iThrive’s Curated Games Catalog highlights compelling games that feature mechanics, narratives, and other elements identified by players, professional game developers, game scholars, educators, and scientists as supportive of habits for thriving such as empathy, curiosity, growth mindset, and kindness.
Each game listed provides an age rating, a link to the game’s developer, and our rationale for featuring it.
Explore the catalog and play the games to find ones you find compelling. Use these games as inspiration for new designs. Play these games with teens to spark conversations about their strengths. And, nominate games that you believe deserve a spot on the list by contacting us. We love adding games and categories to our catalog and welcome your contributions!
Video games support the practice of empathy when they allow players to see the same situation from many perspectives; appreciate diversity of personalities, backgrounds, and skills; inhabit difficult circumstances to understand what it might be like to face those particular challenges; be immersed in a historical event from an unexpected point of view; discover another culture; and make choices that impact other characters or real players.
Video games support the practice of curiosity when they provide opportunities for players to explore and create in intriguing worlds, experiment with combining found objects to make new and useful things, solve mysteries or discover meaning gradually through deep exploration, and try out different identities and interactions just to see what happens.
Video games support the practice of growth mindset when they reward small actions and give immediate feedback that helps players to learn and improve performance. Video games also may allow players to level up and to grow kingdoms, armies, or empires through sustained effort; visualize the growth they are headed for through progress maps and ability trees; train and evolve characters into more masterful beings; and gamify real-life progress towards goals like physical and emotional fitness.

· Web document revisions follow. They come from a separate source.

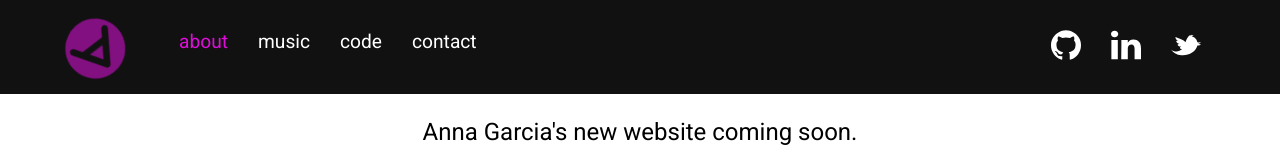
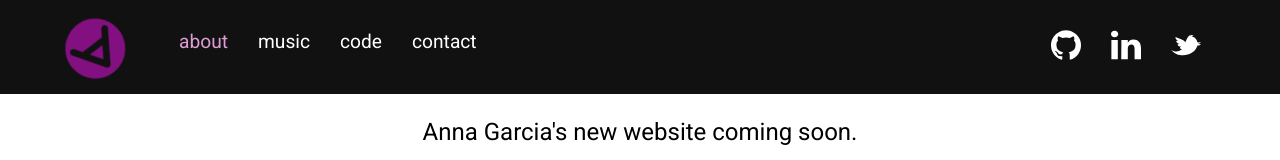
Before and after one commit to turnipdabeets/anna-garcia, a React (Create React App) app: page / in a window 1280 px wide. In both pictures the pointer is over the link "about". Shown: the top 160 px of the page. Built offline with nearby package versions, Linux system fonts and the light colour scheme.

Commit message:
different hover color for nav bar

```diff
--- a/src/components/PlatformNavBar.css
+++ b/src/components/PlatformNavBar.css
@@ -58,6 +58,6 @@ ul.nativeRouteGroup li a p {
 
 ul.routeGroup li a:hover,
 ul.nativeRouteGroup li a:hover {
-  color: #f40ef0;
+  color: #f4adea;
   opacity: 0.9;
 }
--- a/src/components/Social.css
+++ b/src/components/Social.css
@@ -12,7 +12,7 @@
 }
 
 .socialhover:hover path {
-  fill: #f40ef0;
+  fill: #f4aeea;
 }
 
 /* @media only screen and (max-width: 600px) {
```
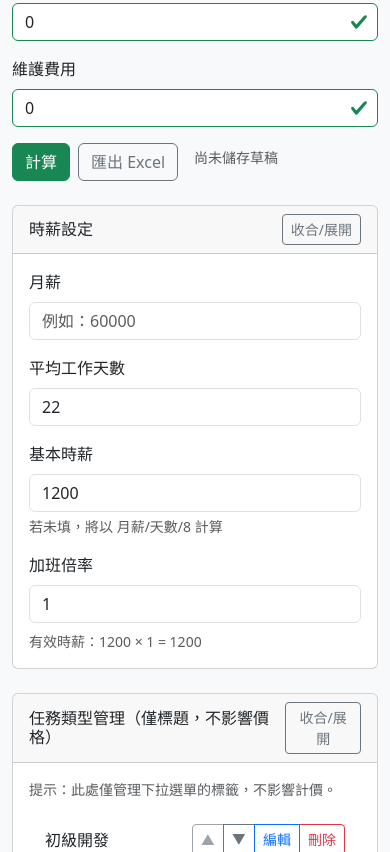
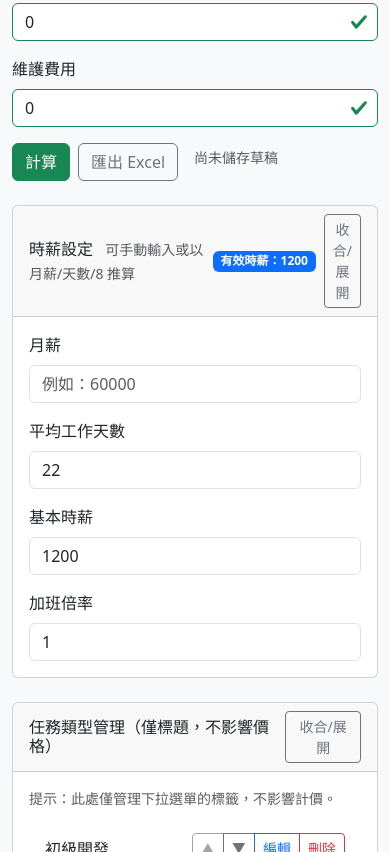
Before and after one commit to tom54699/PricePilot, a website with bundled scripts: page web/index.html in a window 390 px wide. Shown: the part 567-1419 px from the top of the page. Built offline with nearby package versions, Linux system fonts and the light colour scheme.

Commit message:
feat(ui): improve Salary UX (header preview, remove inline hint), fold OT into hourly; fix default type selection and prevent empty types

```diff
--- a/web/index.html
+++ b/web/index.html
@@ -89,8 +89,14 @@
 
       <section class="card mt-4" id="salaryCard">
         <div class="card-header d-flex justify-content-between align-items-center">
-          <span class="card-title h6 mb-0">時薪設定</span>
-          <button class="btn btn-sm btn-outline-secondary" type="button" data-bs-toggle="collapse" data-bs-target="#salaryBody" aria-expanded="true" aria-controls="salaryBody">收合/展開</button>
+          <div>
+            <span class="card-title h6 mb-0">時薪設定</span>
+            <span class="ms-2 text-muted small">可手動輸入或以 月薪/天數/8 推算</span>
+          </div>
+          <div class="d-flex align-items-center gap-2">
+            <span class="badge text-bg-primary" id="salaryHeaderPreview">—</span>
+            <button class="btn btn-sm btn-outline-secondary" type="button" data-bs-toggle="collapse" data-bs-target="#salaryBody" aria-expanded="true" aria-controls="salaryBody">收合/展開</button>
+          </div>
         </div>
         <div id="salaryBody" class="collapse show">
           <div class="card-body">
@@ -106,14 +112,12 @@
               <div class="col-md-3">
                 <label class="form-label">基本時薪</label>
                 <input id="baseHourly" type="number" min="0" class="form-control" placeholder="自動或手動填寫" />
-                <div class="form-text">若未填，將以 月薪/天數/8 計算</div>
               </div>
               <div class="col-md-3">
                 <label class="form-label">加班倍率</label>
                 <input id="otMultiplier" type="number" min="1" step="0.01" class="form-control" value="1" />
               </div>
             </div>
-            <div class="mt-2 text-muted small">有效時薪：<span id="salaryPreview">—</span></div>
           </div>
         </div>
       </section>
--- a/web/js/main.js
+++ b/web/js/main.js
@@ -112,6 +112,7 @@ function renderTypeManager() {
     delBtn.addEventListener('click', () => {
       if (!confirm(`確定刪除類型「${label}」？`)) return;
       typeLabels.splice(idx, 1);
+      if (typeLabels.length === 0) typeLabels = ['一般'];
       saveTypes(typeLabels);
       renderTypeManager();
       refreshTaskTypeSelects();
@@ -333,10 +334,11 @@ function setSaveStatus(msg) {
 
 function addTaskRow(prefill) {
   const tr = document.createElement('tr');
+  const options = (typeLabels && typeLabels.length ? typeLabels : ['一般']);
   tr.innerHTML = `
     <td>
       <select class="form-select form-select-sm">
-        ${typeLabels.map((k) => `<option value="${k}">${k}</option>`).join('')}
+        ${options.map((k) => `<option value="${k}">${k}</option>`).join('')}
       </select>
     </td>
     <td>
@@ -380,6 +382,10 @@ function addTaskRow(prefill) {
     if (prefill.complexity) compSel.value = prefill.complexity;
     if (prefill.risk) riskSel.value = prefill.risk;
     if (prefill.description) descInput.value = prefill.description;
+  } else {
+    // set default selection to first option
+    const typeSel = tr.querySelector('td:first-child select');
+    if (typeSel && options.length) typeSel.value = options[0];
   }
 }
 
@@ -480,8 +486,8 @@ function applySalaryToCalc() {
   // 將加班倍率算進時薪
   calc.baseHourlyRate = effective;
   calc.otMultiplier = 1;
-  const preview = document.getElementById('salaryPreview');
-  if (preview) preview.textContent = `${base} × ${otm} = ${effective}`;
+  const previewHeader = document.getElementById('salaryHeaderPreview');
+  if (previewHeader) previewHeader.textContent = `有效時薪：${effective}`;
   saveSalary({
     baseHourly: base,
     otMultiplier: otm,
```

Video games support the practice of kindness (being friendly, generous, and considerate towards others) when they feature themes of self-sacrifice, prompt players to care for the well-being of other characters, introduce opportunities to gift items or otherwise help other players progress, make a helpful or kind act a primary mechanic (like hugging! That game really exists!), and when developers or players build and maintain supportive and helpful communities around the game.